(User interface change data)
__________

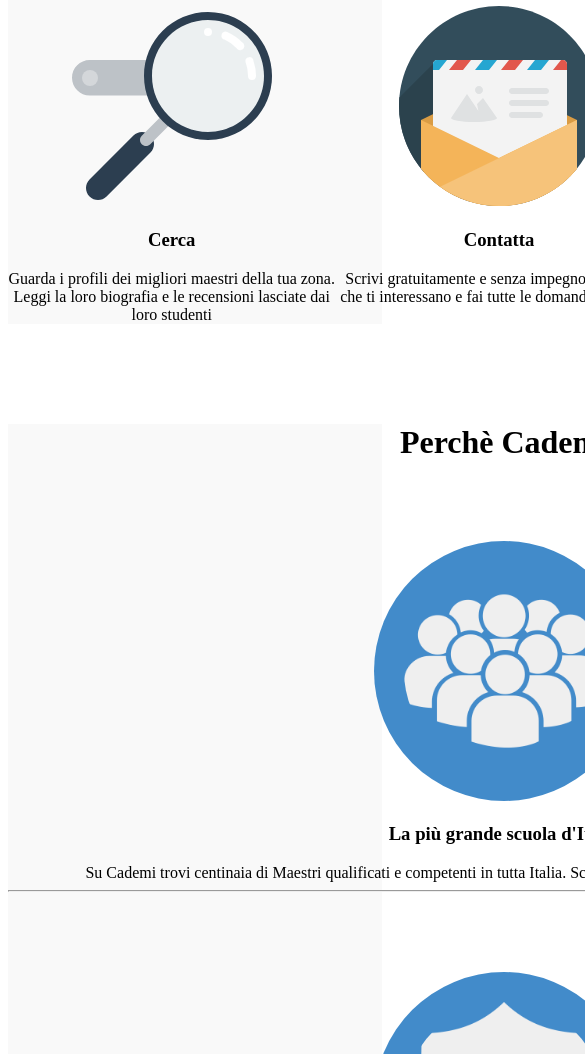
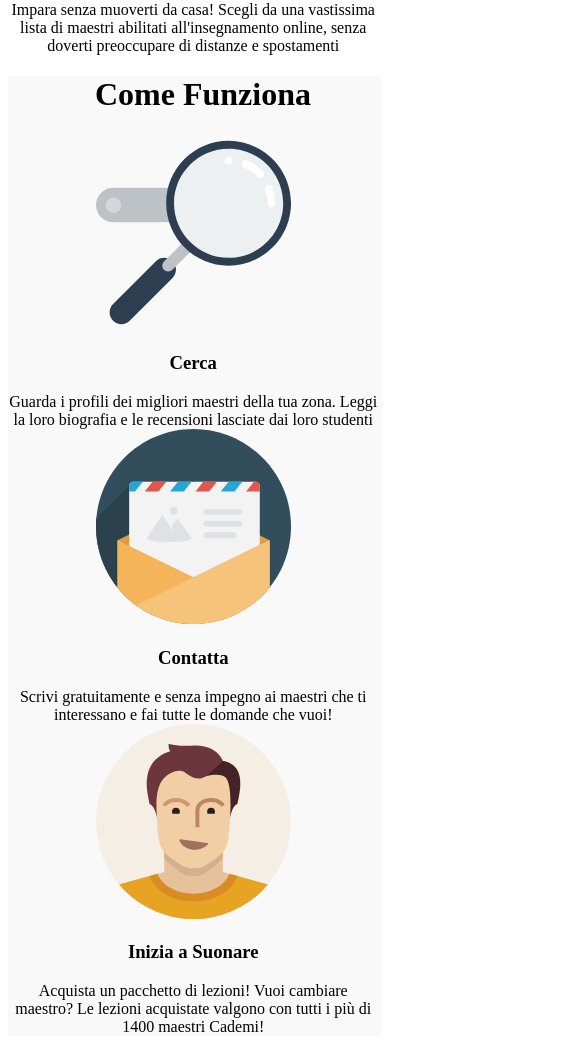
Before and after one commit to Simone-De-Santis/html-css-resp-wannabe, a plain HTML site: page index.html in a window 390 px wide. Shown: the part 624-1678 px from the top of the page, 585 px wide, since content can reach past the window. Drawn offline with Linux system fonts and the light colour scheme.

Commit message:
modifica struttura css in resizing420

```diff
--- a/index.html
+++ b/index.html
@@ -4,8 +4,8 @@
 <head>
   <meta charset="utf-8">
   <meta name="viewport" content="width=device-width, initial-scale=1.0">
+  <link rel="stylesheet" href="style.css">
   <link rel="stylesheet" href="./resizing420px.css">
-  <link rel="stylesheet" href="style.css">
   <title>Boolean aCademy</title>
 </head>
 
--- a/resizing420px.css
+++ b/resizing420px.css
@@ -0,0 +1,76 @@
+@media screen and (max-width:420px) {
+    .row {
+        width: 100vw;
+        margin-left: auto;
+        margin-right: auto;
+        margin-top: 0px;
+      }
+
+      /* BLOCCO LEZIONI */
+      #lezioni .row>.left,
+      #lezioni .row>.right {
+        width: 95%;
+        float:none;
+      }
+
+      #lezioni .row img {
+        /* per centrare orizzontalmente */
+        display: block;
+        margin-right: auto;
+        margin-left: auto;
+      }
+
+      #lezioni {
+        text-align: center;
+      }
+
+      /* BLOCCO STEPS */
+      #steps .row>.left,
+      #steps .row>.central,
+      #steps .row>.right {
+        float: none;
+        width: 95%;
+      }
+
+      #steps {
+        text-align: center;
+      }
+
+      /* BLOCCO PERCHE */
+      #why {
+        text-align: center;
+      }
+
+      #why .row>.first,
+      #why .row>.second,
+      #why .row>.third {
+        width: 95%;
+        margin-top: 80px;
+      }
+
+      #why .row img {
+        background-color: #428bca;
+        border-radius: 50%;
+        padding: 30px
+      }
+
+      /* COMMON */
+      .row::after {
+        content: '';
+        display: table;
+        clear: both;
+      }
+
+      .container.grey {
+        background-color: #f9f9f9;
+      }
+
+      img {
+        height: 50vw;
+      }
+
+      .clear {
+        clear: both;
+      }
+
+}
```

__________

» Exercise brief
Exactly as written, give the entries above again, with no images.

» Solution below
Before and after one commit to Simone-De-Santis/html-css-resp-wannabe, a plain HTML site: page index.html in a window 390 px wide. Shown: the part 624-1678 px from the top of the page, 585 px wide, since content can reach past the window. Drawn offline with Linux system fonts and the light colour scheme.

Commit message:
modifica struttura css in resizing420

```diff
--- a/index.html
+++ b/index.html
@@ -4,8 +4,8 @@
 <head>
   <meta charset="utf-8">
   <meta name="viewport" content="width=device-width, initial-scale=1.0">
+  <link rel="stylesheet" href="style.css">
   <link rel="stylesheet" href="./resizing420px.css">
-  <link rel="stylesheet" href="style.css">
   <title>Boolean aCademy</title>
 </head>
 
--- a/resizing420px.css
+++ b/resizing420px.css
@@ -0,0 +1,76 @@
+@media screen and (max-width:420px) {
+    .row {
+        width: 100vw;
+        margin-left: auto;
+        margin-right: auto;
+        margin-top: 0px;
+      }
+
+      /* BLOCCO LEZIONI */
+      #lezioni .row>.left,
+      #lezioni .row>.right {
+        width: 95%;
+        float:none;
+      }
+
+      #lezioni .row img {
+        /* per centrare orizzontalmente */
+        display: block;
+        margin-right: auto;
+        margin-left: auto;
+      }
+
+      #lezioni {
+        text-align: center;
+      }
+
+      /* BLOCCO STEPS */
+      #steps .row>.left,
+      #steps .row>.central,
+      #steps .row>.right {
+        float: none;
+        width: 95%;
+      }
+
+      #steps {
+        text-align: center;
+      }
+
+      /* BLOCCO PERCHE */
+      #why {
+        text-align: center;
+      }
+
+      #why .row>.first,
+      #why .row>.second,
+      #why .row>.third {
+        width: 95%;
+        margin-top: 80px;
+      }
+
+      #why .row img {
+        background-color: #428bca;
+        border-radius: 50%;
+        padding: 30px
+      }
+
+      /* COMMON */
+      .row::after {
+        content: '';
+        display: table;
+        clear: both;
+      }
+
+      .container.grey {
+        background-color: #f9f9f9;
+      }
+
+      img {
+        height: 50vw;
+      }
+
+      .clear {
+        clear: both;
+      }
+
+}
```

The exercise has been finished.